◆ **WORK ITEM**:
Copy every line of the records below that holds the word "import".

[THE DATA]

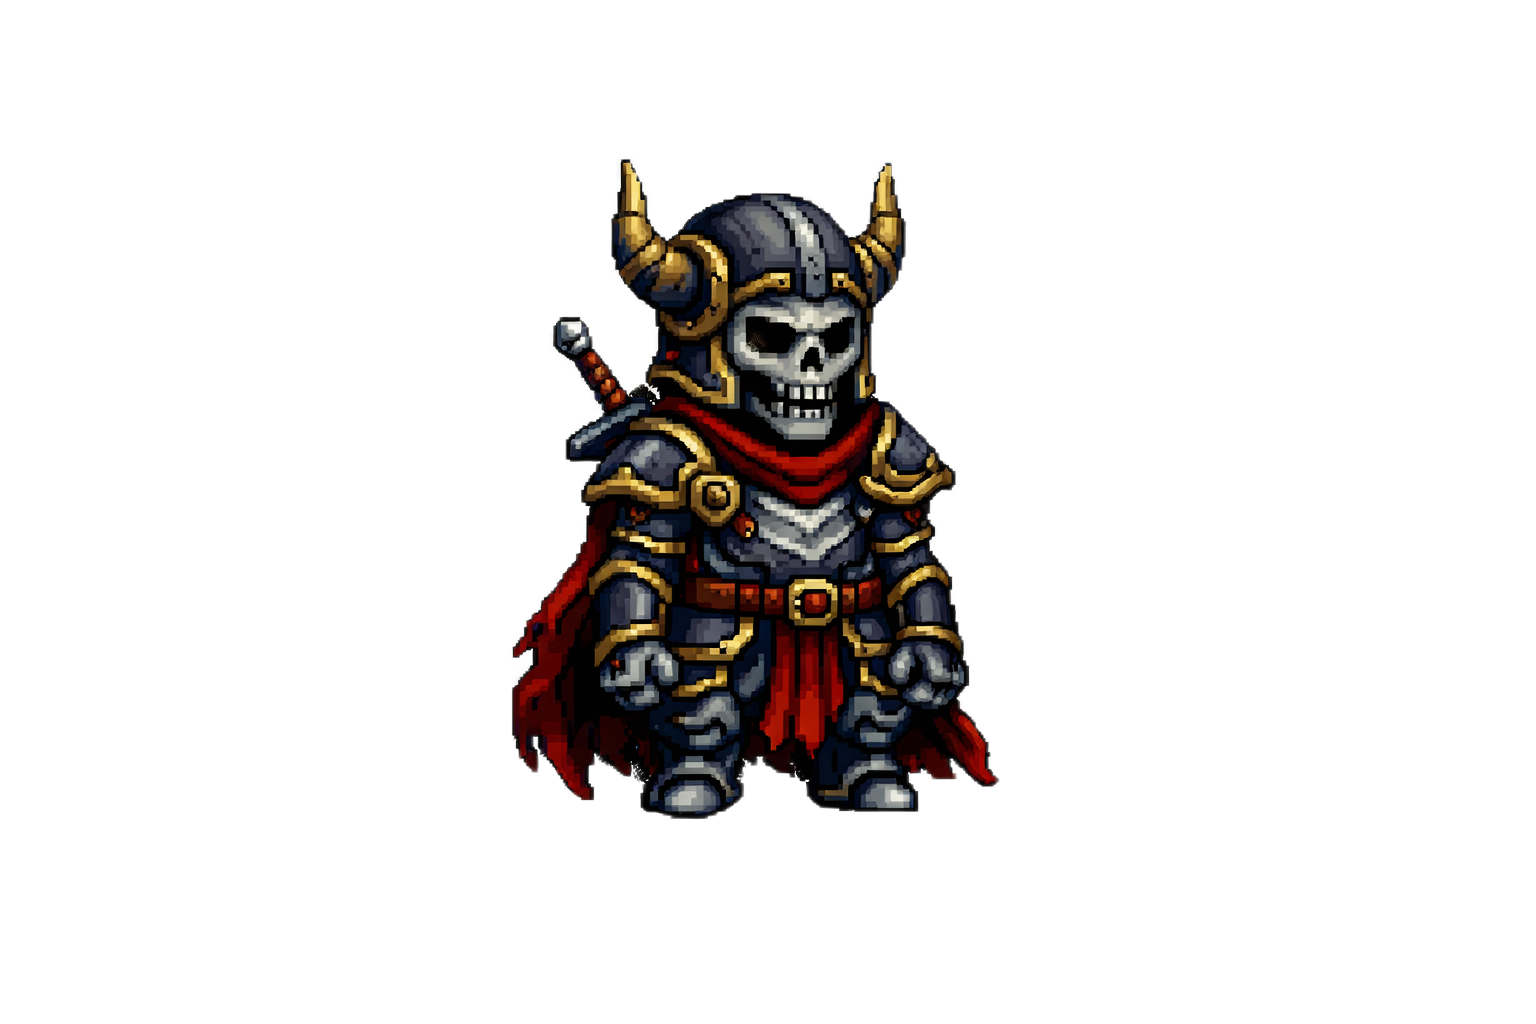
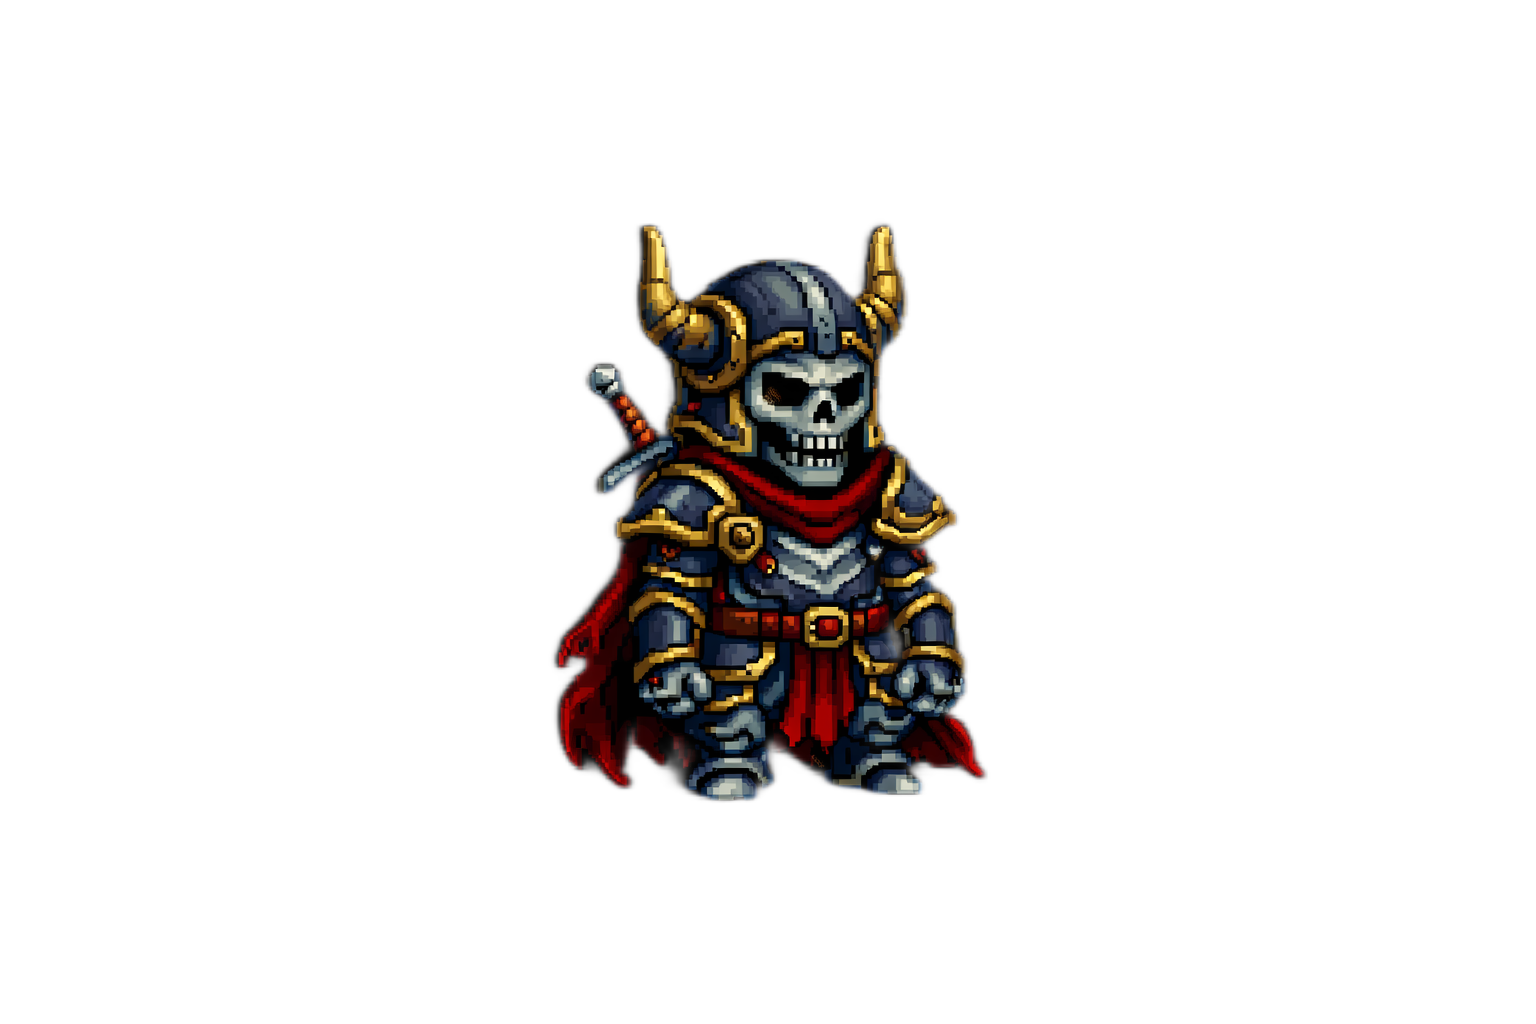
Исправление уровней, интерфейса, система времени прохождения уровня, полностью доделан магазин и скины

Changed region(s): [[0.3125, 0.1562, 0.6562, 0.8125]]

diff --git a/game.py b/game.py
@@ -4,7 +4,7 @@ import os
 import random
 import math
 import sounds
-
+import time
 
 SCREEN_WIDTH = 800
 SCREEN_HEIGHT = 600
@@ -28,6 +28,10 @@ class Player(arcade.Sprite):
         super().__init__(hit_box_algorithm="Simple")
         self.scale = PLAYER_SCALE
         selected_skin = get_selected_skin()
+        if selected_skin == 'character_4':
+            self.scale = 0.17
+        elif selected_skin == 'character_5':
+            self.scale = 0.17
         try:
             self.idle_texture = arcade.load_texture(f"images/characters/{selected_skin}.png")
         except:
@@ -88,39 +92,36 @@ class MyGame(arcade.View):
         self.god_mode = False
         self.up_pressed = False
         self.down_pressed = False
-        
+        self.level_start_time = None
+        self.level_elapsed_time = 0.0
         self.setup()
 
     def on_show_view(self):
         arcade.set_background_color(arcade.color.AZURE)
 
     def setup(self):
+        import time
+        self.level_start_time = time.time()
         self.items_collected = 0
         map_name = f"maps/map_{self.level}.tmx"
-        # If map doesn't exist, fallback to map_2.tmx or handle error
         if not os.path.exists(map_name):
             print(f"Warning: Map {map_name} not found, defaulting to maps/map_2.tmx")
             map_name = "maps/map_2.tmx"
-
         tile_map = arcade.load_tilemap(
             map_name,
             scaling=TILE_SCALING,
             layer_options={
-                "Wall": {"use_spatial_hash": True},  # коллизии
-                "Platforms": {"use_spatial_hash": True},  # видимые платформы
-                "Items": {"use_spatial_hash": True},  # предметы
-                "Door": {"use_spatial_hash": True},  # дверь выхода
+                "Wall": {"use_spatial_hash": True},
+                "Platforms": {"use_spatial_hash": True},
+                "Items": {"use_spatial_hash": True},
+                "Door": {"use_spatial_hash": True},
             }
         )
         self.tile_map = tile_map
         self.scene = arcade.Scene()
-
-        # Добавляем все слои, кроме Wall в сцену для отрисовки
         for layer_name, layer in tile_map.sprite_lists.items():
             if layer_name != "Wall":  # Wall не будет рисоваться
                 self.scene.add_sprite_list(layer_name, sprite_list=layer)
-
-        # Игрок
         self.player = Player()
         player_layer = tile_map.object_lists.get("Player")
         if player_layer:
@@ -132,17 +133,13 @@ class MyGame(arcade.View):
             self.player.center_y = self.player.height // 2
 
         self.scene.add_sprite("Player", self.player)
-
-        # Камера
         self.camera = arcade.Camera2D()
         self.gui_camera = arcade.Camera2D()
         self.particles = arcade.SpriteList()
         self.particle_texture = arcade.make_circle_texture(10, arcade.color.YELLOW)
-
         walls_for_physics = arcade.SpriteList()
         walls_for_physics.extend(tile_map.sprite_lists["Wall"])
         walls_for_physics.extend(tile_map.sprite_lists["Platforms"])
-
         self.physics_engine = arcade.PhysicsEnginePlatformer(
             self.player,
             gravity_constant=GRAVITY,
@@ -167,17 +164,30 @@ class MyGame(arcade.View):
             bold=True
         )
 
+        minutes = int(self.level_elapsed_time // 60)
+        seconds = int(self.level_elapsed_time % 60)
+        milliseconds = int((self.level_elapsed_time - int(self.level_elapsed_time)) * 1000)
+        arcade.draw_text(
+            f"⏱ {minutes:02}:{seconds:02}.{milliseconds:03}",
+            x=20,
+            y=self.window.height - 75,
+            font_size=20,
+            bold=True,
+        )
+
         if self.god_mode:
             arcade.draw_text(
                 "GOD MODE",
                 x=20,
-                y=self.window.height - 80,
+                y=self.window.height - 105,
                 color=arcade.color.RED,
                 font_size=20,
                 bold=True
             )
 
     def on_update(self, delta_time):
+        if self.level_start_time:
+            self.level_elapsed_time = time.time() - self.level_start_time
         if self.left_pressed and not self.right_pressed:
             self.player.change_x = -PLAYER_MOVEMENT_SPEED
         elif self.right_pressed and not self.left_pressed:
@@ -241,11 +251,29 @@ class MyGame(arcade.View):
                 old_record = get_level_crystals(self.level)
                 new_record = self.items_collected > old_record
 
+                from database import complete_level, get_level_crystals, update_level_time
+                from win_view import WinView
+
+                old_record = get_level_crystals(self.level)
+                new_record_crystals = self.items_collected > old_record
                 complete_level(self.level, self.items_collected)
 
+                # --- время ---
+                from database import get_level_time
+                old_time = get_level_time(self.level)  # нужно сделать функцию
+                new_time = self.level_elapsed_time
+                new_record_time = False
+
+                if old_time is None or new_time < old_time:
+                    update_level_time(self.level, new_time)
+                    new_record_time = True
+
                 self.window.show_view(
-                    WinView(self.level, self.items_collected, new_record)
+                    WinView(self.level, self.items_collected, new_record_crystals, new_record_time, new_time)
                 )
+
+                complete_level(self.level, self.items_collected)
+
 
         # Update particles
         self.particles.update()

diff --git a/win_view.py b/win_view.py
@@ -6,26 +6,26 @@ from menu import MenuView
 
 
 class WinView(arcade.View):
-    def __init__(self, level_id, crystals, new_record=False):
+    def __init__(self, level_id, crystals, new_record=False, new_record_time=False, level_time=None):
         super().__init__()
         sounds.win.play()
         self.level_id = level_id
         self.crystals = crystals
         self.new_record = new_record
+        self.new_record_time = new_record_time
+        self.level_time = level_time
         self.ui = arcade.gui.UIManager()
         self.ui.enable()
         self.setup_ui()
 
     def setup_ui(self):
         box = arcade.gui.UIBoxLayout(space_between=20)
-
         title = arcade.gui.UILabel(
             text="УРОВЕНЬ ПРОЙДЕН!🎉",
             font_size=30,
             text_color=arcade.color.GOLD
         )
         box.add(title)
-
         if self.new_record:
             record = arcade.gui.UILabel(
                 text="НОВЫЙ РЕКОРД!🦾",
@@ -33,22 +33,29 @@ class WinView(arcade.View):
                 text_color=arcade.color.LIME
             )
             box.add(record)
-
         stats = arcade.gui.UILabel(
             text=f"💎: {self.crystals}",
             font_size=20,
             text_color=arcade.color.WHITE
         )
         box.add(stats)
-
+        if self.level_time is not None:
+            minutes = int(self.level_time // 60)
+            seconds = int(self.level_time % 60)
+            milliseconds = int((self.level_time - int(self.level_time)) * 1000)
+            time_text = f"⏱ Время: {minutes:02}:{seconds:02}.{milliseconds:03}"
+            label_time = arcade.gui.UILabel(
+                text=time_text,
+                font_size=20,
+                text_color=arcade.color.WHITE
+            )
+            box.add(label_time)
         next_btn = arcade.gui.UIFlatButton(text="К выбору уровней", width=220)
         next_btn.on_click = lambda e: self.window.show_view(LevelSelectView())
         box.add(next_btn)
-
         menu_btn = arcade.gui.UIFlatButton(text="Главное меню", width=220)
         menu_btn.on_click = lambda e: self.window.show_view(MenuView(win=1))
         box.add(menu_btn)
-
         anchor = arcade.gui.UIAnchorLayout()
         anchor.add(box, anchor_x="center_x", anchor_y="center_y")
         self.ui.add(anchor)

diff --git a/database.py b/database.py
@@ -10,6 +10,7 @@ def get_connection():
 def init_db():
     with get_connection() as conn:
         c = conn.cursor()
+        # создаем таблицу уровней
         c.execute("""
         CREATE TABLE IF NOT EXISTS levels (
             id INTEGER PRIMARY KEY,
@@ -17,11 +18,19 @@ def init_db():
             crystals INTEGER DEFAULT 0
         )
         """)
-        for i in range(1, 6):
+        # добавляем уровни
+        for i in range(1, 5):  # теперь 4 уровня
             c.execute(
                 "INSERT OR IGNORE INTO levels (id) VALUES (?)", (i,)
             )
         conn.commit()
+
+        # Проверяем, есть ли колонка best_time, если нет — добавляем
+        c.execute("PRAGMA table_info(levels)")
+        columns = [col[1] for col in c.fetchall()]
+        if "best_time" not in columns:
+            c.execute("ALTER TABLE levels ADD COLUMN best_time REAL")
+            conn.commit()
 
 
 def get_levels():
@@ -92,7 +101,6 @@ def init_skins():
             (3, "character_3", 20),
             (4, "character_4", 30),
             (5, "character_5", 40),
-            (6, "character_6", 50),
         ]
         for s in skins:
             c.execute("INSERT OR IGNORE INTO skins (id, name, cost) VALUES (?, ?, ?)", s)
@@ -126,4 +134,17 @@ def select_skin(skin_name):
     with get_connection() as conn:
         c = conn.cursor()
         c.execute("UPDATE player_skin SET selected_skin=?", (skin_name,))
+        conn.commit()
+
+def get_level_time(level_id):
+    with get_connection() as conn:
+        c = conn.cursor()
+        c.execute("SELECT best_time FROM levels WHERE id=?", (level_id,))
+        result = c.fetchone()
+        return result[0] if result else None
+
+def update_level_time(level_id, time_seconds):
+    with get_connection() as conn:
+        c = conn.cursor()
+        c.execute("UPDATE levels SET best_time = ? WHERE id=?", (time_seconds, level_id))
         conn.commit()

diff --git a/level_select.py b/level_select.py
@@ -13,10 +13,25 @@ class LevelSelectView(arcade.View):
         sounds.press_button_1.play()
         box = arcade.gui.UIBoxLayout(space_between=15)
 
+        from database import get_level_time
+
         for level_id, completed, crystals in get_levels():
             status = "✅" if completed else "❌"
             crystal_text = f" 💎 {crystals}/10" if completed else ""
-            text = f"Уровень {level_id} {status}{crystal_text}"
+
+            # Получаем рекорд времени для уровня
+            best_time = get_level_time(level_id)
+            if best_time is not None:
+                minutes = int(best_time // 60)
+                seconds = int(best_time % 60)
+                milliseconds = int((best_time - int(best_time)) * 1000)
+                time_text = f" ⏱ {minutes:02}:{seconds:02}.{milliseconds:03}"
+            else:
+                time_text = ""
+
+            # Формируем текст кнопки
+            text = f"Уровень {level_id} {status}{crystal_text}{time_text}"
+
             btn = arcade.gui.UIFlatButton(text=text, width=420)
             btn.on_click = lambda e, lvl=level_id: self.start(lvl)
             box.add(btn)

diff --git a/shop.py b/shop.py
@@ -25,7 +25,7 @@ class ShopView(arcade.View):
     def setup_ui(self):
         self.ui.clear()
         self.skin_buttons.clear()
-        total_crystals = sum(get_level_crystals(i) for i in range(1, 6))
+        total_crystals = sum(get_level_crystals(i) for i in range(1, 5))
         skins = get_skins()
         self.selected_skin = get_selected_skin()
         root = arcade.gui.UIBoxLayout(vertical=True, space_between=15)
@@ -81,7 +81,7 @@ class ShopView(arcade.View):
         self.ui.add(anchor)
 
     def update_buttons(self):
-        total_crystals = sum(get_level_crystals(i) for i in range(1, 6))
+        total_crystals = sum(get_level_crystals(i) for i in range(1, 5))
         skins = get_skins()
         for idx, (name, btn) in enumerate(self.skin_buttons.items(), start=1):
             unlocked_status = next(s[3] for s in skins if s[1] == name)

[/THE DATA]
[THE DATA]

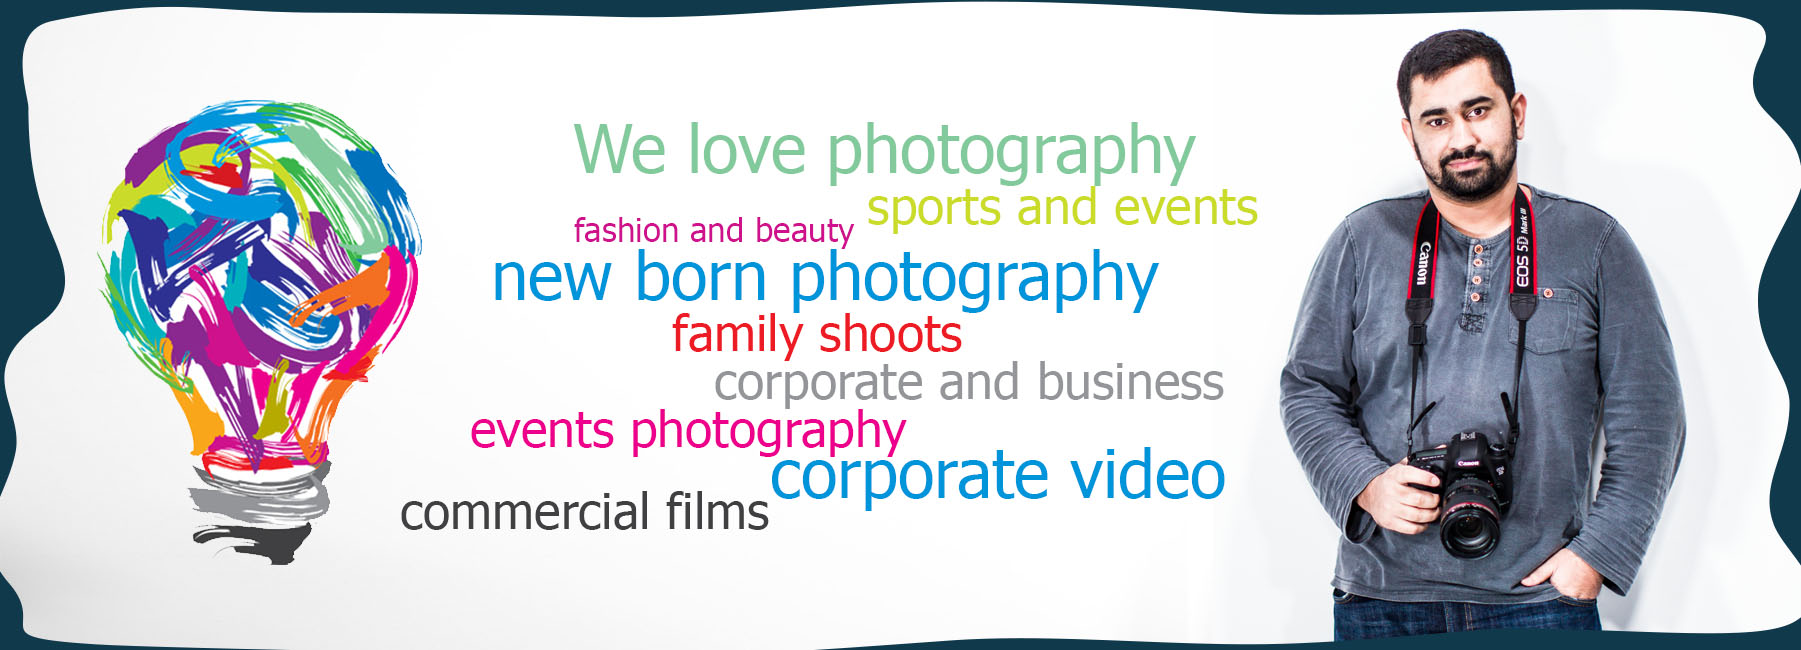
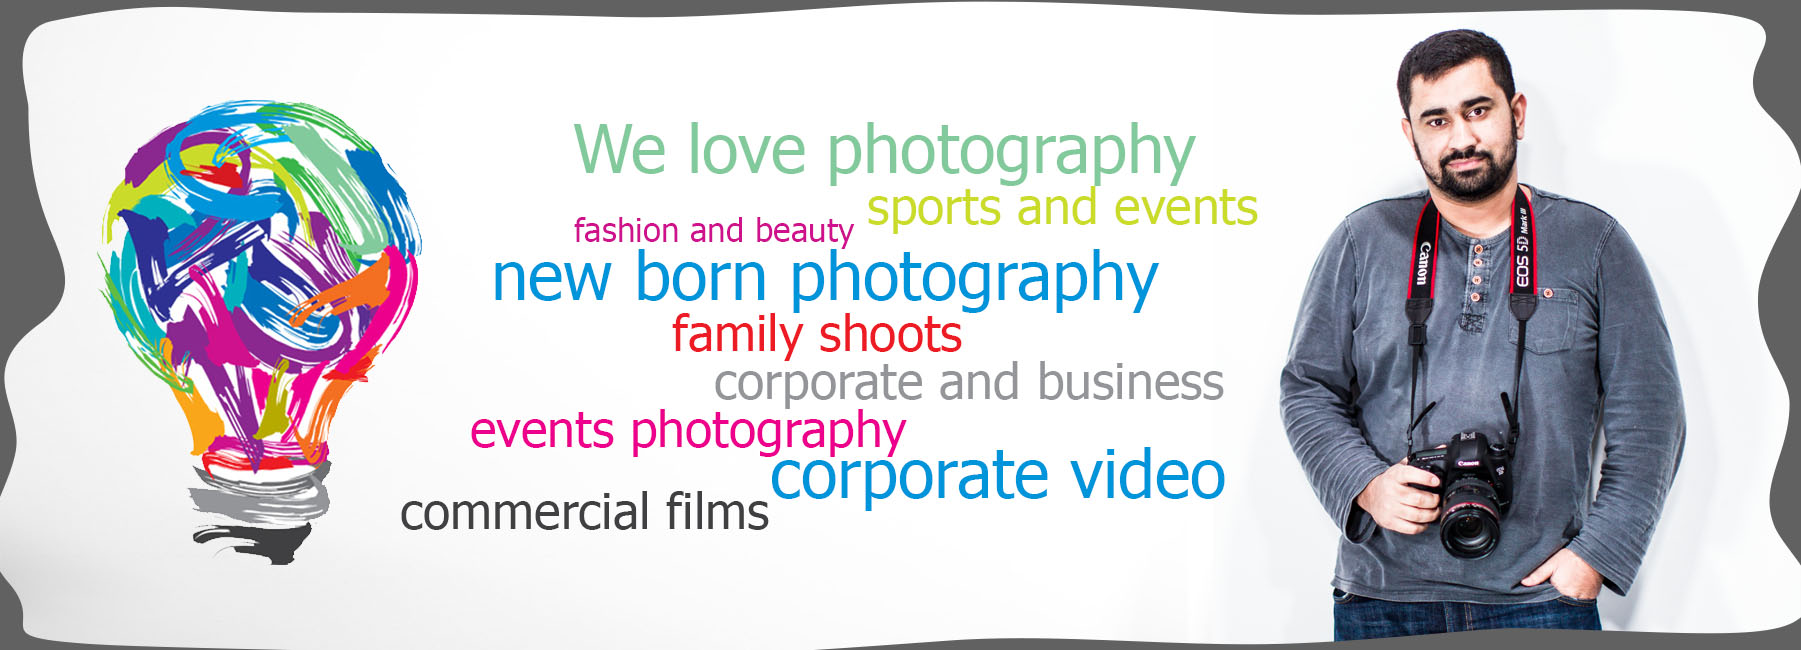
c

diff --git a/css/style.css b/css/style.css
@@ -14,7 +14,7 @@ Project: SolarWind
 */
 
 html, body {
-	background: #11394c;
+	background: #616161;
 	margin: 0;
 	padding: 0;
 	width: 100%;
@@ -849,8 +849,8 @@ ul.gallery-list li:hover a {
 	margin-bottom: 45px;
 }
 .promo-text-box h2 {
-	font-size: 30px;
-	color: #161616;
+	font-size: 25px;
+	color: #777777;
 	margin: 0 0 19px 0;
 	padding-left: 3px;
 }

[/THE DATA]

◆ **YOUR SOLUTION**:
@@ -4,7 +4,7 @@ import os
 import random
 import math
 import sounds
+import time
+        import time
+                from database import complete_level, get_level_crystals, update_level_time
+                from win_view import WinView
+                from database import get_level_time
@@ -6,26 +6,26 @@ from menu import MenuView
+        from database import get_level_time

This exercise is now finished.